Day 26 (2)

I made it to Point Reyes Station by 3:00, and I seriously considered pushing onward for the last 30 miles to San Francisco to sleep in my own bed, but I think it will be nicer to stay up here where I will have a dark sky for the meteor shower, and not end this trip with two grueling days in a row. I’m aiming for the Samuel P Taylor state park tonight, about 10 miles from here and well under 30 from the golden gate.

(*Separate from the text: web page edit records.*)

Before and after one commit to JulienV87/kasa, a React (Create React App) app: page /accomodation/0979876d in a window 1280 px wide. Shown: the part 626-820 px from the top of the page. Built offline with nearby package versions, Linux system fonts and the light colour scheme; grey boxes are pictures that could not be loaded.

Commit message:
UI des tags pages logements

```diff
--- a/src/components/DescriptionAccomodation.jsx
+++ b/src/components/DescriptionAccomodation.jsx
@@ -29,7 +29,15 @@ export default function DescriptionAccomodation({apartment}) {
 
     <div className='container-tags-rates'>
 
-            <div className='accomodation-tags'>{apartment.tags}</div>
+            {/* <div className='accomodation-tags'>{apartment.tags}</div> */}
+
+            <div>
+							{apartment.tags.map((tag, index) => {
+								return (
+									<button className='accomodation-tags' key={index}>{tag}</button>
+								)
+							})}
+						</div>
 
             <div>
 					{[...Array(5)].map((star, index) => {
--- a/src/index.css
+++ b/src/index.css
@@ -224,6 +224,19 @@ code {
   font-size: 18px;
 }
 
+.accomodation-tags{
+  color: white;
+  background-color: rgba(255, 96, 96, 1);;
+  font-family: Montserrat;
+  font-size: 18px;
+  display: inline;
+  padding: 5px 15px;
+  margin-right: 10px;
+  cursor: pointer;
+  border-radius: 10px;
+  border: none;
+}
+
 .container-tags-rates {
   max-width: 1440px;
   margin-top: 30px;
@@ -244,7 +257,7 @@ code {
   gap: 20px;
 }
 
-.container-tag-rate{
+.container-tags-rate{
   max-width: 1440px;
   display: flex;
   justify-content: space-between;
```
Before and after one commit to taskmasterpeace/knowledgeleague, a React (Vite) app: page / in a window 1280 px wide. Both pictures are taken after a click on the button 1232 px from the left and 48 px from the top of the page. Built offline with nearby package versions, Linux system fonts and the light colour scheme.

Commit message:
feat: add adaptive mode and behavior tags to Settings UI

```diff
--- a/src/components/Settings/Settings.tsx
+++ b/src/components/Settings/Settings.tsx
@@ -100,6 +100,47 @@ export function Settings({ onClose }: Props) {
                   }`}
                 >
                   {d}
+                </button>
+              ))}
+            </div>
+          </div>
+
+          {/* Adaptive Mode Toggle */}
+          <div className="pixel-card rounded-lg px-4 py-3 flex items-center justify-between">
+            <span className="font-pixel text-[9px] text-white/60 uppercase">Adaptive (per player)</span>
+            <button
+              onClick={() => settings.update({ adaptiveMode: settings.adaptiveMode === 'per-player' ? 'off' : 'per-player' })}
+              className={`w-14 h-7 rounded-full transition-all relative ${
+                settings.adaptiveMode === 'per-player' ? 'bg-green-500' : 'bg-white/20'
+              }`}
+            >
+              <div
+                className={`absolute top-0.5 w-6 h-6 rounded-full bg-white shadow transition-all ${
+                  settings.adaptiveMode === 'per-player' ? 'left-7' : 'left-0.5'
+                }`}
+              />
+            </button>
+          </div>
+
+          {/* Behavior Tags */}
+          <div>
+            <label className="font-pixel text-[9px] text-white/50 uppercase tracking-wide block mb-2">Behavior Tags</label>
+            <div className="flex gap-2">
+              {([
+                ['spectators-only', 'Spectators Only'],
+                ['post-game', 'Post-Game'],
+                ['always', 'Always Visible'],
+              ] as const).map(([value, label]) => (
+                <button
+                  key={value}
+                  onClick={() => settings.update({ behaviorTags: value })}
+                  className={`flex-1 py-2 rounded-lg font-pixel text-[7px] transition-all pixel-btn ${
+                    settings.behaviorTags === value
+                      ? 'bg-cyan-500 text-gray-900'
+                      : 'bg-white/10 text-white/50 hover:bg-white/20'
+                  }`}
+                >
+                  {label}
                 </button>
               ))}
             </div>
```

This town is full of people who sent the day doing a ‘century’- 100 miles on some lightweight expensive bike with tight clothes and no camping gear. It’s interesting to see all of the carbon fiber and titanium, but it’s a different world from where I’ve been traveling for the last month.